WORK INSTRUCTIONS:
Return the lines below that carry the word "docs".
(DATASET)
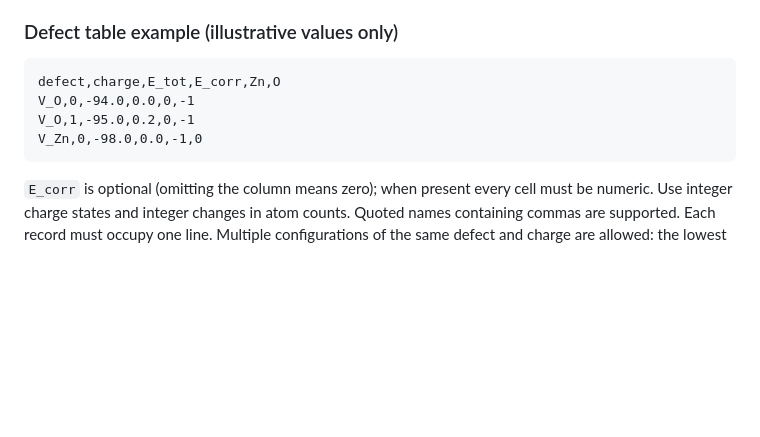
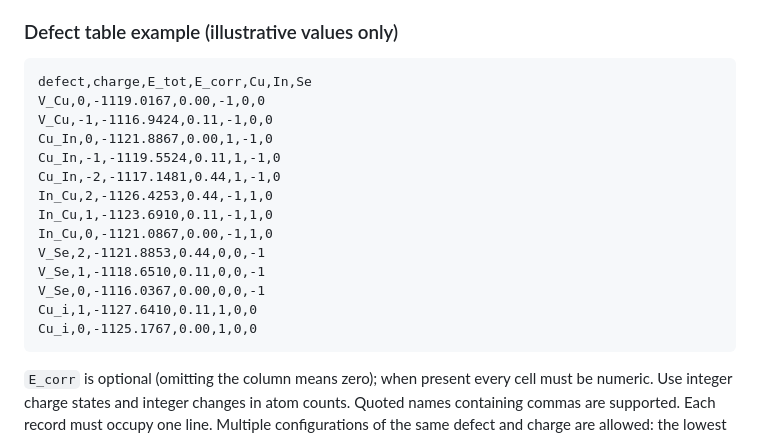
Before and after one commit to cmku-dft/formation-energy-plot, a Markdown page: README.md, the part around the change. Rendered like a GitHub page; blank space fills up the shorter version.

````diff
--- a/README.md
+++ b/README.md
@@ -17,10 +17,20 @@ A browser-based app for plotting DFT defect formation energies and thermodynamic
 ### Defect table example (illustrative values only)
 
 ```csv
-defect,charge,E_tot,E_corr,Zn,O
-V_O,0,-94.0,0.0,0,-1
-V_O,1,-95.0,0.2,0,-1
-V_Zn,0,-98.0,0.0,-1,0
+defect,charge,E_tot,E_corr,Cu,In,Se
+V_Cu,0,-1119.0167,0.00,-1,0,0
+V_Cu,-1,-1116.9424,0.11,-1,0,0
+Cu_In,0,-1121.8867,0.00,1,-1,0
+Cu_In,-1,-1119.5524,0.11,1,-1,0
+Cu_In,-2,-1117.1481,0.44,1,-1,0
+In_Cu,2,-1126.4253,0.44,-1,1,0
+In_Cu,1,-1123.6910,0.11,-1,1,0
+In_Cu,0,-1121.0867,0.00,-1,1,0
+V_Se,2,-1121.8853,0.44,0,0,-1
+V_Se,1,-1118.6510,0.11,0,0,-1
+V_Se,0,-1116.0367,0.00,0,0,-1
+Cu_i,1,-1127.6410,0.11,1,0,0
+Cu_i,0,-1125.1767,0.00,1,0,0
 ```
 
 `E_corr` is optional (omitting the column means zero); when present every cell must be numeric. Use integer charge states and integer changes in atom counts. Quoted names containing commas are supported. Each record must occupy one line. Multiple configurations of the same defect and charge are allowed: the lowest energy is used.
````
(End DATASET)
(DATASET)
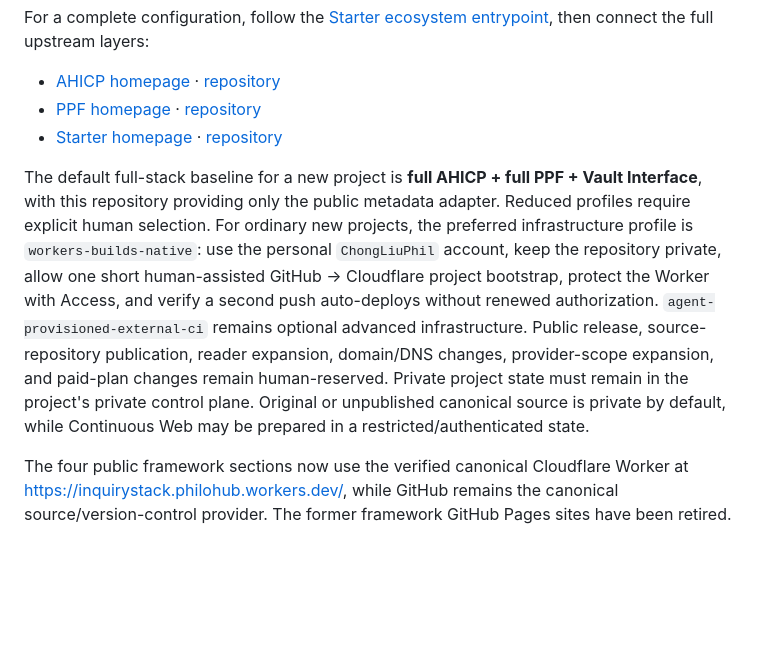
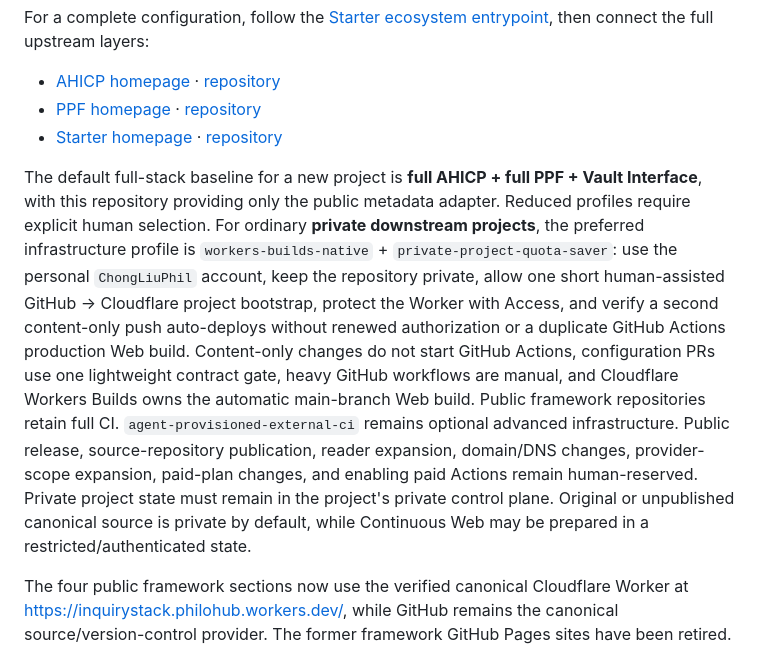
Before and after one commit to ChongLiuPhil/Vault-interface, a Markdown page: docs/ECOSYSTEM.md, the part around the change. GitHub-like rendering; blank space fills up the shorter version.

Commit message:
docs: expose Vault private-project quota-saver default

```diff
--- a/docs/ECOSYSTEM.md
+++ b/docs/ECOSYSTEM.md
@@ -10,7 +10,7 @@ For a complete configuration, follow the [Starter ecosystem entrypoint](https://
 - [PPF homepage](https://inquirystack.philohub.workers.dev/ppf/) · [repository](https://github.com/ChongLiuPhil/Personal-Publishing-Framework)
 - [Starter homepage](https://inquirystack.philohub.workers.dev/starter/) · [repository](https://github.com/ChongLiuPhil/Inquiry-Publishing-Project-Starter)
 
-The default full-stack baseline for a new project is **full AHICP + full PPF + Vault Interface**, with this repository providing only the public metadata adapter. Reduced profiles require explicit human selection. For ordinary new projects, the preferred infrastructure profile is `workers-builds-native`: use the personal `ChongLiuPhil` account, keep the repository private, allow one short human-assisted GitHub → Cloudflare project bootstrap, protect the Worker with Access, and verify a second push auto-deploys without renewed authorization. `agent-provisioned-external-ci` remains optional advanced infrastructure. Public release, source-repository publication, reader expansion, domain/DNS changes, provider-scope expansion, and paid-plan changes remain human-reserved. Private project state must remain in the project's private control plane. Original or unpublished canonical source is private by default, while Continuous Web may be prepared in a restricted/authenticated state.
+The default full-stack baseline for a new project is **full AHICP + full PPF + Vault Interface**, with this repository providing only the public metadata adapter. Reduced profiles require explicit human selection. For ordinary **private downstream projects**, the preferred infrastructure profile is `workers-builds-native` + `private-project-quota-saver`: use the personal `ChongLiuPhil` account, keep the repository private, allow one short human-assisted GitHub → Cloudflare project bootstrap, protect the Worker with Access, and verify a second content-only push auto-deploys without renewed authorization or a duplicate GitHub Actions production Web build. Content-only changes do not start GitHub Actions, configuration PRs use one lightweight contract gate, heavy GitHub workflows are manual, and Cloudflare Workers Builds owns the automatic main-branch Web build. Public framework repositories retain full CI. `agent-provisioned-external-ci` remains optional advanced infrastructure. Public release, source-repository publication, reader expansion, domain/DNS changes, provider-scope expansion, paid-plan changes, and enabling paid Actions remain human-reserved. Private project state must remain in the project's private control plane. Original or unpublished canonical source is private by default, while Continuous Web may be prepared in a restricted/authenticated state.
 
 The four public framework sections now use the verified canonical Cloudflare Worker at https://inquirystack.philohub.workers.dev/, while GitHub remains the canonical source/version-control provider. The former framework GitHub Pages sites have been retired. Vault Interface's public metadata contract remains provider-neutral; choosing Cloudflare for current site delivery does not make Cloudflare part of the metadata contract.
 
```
(End DATASET)
TASK SOLUTION:
Before and after one commit to ChongLiuPhil/Vault-interface, a Markdown page: docs/ECOSYSTEM.md, the part around the change. GitHub-like rendering; blank space fills up the shorter version.
docs: expose Vault private-project quota-saver default
--- a/docs/ECOSYSTEM.md
+++ b/docs/ECOSYSTEM.md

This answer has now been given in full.